While driving to work Monday, I heard a National Public Radio news story of how the political parties’ leaders are flying around the country, inserting themselves in the game of supporting their favorite daughter or son for the primary elections held this past Tuesday. The news story dealt with an important senate race in the South.
As an elected official, it should surprise no one that I urge everyone to vote. It might sound like a cliché, that voting is the bedrock of a democratic nation, yet it is precisely that foundation upon which we all rely.
According to a news report, turnout was low for Tuesday’s primary.

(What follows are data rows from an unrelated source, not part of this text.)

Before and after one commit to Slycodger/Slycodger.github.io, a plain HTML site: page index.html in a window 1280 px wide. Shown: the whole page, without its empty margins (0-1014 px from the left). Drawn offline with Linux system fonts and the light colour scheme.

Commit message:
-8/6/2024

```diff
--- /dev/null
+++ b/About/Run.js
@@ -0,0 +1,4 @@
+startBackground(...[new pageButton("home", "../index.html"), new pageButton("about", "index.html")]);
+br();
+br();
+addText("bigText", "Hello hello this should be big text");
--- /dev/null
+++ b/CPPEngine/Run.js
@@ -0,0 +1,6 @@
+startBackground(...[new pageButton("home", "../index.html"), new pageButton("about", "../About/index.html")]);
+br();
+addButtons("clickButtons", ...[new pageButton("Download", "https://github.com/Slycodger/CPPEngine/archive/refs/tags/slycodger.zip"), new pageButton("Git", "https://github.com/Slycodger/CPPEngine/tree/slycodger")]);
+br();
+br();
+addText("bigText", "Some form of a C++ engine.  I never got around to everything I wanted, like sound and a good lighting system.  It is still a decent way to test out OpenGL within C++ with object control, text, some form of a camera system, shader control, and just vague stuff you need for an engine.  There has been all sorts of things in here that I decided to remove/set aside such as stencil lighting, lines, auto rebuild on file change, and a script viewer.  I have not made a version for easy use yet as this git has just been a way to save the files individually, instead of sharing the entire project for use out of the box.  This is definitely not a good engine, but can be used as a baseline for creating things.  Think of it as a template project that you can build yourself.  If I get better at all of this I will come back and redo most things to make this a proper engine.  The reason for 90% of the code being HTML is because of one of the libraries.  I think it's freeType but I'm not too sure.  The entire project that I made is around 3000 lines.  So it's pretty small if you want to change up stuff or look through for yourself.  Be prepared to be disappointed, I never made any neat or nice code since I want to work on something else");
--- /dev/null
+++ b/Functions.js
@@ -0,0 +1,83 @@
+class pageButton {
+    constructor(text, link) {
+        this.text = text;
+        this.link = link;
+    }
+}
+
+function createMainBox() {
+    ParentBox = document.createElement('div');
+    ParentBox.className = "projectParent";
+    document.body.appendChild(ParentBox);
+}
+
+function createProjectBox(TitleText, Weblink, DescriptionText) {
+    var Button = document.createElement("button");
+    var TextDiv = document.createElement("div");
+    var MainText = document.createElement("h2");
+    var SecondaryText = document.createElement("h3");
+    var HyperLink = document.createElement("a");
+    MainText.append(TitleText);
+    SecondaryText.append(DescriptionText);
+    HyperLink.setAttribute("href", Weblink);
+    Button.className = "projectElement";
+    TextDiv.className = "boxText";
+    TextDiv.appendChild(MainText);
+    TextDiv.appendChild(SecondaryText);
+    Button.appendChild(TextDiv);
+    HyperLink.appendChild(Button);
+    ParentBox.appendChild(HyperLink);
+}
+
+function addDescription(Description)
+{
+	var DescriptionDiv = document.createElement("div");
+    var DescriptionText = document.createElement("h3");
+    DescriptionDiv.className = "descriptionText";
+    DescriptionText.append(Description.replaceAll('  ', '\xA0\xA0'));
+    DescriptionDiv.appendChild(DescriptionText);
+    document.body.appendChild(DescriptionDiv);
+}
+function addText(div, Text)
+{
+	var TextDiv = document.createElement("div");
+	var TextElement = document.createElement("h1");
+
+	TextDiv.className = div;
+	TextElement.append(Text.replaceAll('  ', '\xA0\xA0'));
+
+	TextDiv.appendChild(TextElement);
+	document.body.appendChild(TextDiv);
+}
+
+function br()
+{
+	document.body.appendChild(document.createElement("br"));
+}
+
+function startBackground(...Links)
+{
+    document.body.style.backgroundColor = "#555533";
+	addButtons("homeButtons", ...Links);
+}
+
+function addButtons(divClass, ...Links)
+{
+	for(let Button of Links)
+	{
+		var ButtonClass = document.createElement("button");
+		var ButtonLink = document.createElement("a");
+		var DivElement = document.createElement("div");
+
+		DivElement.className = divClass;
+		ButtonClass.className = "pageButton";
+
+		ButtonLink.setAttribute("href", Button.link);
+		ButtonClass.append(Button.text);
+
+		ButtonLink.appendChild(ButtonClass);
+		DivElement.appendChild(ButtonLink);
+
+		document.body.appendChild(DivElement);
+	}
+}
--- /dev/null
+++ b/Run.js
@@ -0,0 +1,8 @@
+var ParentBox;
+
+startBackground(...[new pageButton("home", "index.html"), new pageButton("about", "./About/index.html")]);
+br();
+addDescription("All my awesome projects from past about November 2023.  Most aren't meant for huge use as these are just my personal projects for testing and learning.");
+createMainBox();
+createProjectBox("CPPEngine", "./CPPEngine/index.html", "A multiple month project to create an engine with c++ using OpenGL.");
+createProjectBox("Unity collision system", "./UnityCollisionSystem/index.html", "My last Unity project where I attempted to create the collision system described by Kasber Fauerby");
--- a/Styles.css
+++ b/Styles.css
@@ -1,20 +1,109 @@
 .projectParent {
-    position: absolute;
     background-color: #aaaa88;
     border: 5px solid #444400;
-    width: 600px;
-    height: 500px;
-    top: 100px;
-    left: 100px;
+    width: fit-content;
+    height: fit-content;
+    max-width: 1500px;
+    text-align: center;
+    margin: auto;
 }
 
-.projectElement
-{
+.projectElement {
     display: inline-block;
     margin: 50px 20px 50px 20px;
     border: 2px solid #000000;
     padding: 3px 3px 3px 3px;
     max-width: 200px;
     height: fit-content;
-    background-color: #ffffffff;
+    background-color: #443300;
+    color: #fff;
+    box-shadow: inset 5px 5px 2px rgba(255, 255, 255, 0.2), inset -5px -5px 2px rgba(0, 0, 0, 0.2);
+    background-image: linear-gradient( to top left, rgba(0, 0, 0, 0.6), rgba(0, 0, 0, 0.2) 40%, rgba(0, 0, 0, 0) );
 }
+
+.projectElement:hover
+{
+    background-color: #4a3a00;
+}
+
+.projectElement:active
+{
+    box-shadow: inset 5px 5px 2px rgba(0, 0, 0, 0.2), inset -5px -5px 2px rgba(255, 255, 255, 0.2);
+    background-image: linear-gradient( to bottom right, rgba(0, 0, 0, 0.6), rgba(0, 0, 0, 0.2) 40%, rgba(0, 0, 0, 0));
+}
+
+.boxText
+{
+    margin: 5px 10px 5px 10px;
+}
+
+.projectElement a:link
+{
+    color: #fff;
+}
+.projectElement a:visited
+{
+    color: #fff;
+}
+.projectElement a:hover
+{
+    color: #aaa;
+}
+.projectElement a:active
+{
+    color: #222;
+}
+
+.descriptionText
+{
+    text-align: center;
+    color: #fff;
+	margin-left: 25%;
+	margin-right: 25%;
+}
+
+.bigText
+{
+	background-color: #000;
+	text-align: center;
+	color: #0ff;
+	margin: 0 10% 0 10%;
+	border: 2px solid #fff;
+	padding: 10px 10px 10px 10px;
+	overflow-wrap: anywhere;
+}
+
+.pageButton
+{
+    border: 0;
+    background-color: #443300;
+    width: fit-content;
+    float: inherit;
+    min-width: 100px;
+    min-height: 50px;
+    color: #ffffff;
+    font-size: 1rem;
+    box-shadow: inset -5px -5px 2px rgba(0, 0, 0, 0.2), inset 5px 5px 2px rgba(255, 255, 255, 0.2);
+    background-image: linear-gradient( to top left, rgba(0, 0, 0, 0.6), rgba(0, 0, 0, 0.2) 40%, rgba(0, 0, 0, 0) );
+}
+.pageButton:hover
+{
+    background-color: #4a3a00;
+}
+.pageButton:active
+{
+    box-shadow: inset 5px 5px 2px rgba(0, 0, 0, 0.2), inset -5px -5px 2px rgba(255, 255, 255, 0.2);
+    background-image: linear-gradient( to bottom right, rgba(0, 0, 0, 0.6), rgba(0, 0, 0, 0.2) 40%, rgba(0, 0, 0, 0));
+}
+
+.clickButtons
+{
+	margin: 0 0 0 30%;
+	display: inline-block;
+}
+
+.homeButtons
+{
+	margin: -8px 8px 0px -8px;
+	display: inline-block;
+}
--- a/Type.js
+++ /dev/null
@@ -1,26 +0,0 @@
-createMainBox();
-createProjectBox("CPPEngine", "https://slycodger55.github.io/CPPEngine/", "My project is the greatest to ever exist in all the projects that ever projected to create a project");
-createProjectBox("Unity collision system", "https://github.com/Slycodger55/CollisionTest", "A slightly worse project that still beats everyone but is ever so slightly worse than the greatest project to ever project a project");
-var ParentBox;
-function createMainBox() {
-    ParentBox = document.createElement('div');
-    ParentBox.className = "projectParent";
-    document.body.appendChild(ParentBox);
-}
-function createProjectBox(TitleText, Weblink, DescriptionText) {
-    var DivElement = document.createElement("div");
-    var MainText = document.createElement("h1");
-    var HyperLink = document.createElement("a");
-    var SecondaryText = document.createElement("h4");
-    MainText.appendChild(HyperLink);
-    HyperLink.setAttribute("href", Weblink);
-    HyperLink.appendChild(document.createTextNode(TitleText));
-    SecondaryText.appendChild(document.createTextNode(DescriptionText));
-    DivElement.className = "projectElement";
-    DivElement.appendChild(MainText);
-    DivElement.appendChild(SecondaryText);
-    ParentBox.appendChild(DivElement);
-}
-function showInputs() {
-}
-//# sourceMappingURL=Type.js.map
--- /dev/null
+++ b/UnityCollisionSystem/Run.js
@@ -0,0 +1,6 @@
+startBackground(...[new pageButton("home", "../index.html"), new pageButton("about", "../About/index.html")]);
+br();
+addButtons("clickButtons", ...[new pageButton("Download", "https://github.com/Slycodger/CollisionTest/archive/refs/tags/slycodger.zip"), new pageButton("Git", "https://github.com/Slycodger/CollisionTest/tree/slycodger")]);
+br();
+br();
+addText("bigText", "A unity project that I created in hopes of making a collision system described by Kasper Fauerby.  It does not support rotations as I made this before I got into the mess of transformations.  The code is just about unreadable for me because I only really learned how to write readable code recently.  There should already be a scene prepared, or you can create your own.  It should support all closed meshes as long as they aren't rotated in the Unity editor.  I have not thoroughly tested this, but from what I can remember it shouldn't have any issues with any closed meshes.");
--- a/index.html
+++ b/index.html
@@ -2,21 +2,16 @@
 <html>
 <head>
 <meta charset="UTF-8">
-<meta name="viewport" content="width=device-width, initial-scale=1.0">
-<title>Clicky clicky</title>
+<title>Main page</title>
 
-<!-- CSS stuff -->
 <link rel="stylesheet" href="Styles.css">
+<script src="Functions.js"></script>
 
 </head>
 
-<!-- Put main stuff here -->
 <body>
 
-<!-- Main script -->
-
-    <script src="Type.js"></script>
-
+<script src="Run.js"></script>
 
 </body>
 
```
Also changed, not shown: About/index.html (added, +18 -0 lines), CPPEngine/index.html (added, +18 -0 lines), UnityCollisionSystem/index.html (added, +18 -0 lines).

For those committed to the ideals, direction and platform of a political party, such as mine with the Democratic Party, voting in a primary is an important first step in helping choose the final candidates that will face an opponent, usually a republican, in the general election.
Like other states, New Jersey has written into law provisions that allow individuals or businesses to reduce their tax liability if they meet certain criteria. I have supported many of these initiatives in the interest of growing our state’s economy. One such initiative was the much heralded, Economic Opportunity Act of 2013. This proposal, which I helped author, has already begun to drive job creation in our state and especially in the 7th District with the news of Destination Maternity moving its operations to Florence, as well as the expansion of the Burlington Coat Factory in Florence, the preservation and expansion of Association Headquarters in Mt. Laurel, Lockheed Martin in Moorestown, and the preservation and relocation of Express Scripts Inc. to Florence. While these are all very exciting and tangible fruits of those efforts, New Jersey is among the states that pay the least attention to whether tax breaks for businesses achieve their stated goals.
During a recent trip up the New Jersey Turnpike, I popped into a rest stop and stood in line for a drink and a soldier dressed in camouflage stood behind me. After giving my order, I turned around and said to the cashier, “please give him whatever he would like,” pointing to the solider. He looked up at me and replied, “That’s not necessary, really. But thank you.”
When I was younger and had more time to watch tv, I really enjoyed medical dramas. The nip and tuck nature of life, encompassing the full gamut of human emotion, all wrapped up in sixty minutes. Good television. Those shows remind me of the present state of New Jersey's fiscal well being. As yet another of the major Wall Street rating houses has downgraded New Jersey’s credit rating; we are faced with the question of, “Where do we go from here?"...or to fit the opening narrative, "How do we save this patient?"
Bonnie Watson Coleman
Running for Congress in the 12th District Democratic Primary, the 15th District Assemblywoman racked up the endorsements this week of U.S. Rep. Albio Sires (D-8) and U.S. Rep. Donald Payne, Jr. (D-10).
Sunday is Mother’s Day, and it is most recently a bittersweet day for me. My mom played an important role in my life, giving me unquestioned love, offering a steady hand for direction and helping instill confidence in me. She passed away two years ago this month, and sometimes I can’t believe she’s really gone. In my quiet moments, I still feel like I’m having conversations with her....(usually one-sided) with an emphasis on finding ways to give back to my community.
"The Daily Rundown" with Chuck Todd on MSNBC this morning recognized Assemblyman Troy Singleton as someone to watch in NJ's political scene.
TDR 50: Chuck Todd introduces the rising political powerhouses of New Jersey – from both Democratic and Republican sides.
Our transportation system is something we mostly take for granted, unless we have to weave through construction on the interstate or get reminded of its importance when dodging potholes, as we have this spring.
Today is Take Your Child To Work Day. The roots of this observance go back to the early 90s when it was exclusively for young girls to address self-esteem issues. In 2003, it was expanded to include boys in recognition that exposure to the workforce was good for kids regardless of gender. Additionally, it also serves as a vehicle to provide an opportunity for mentorship for young boys and girls who aren't linked by family ties to be exposed to adults in skilled professions.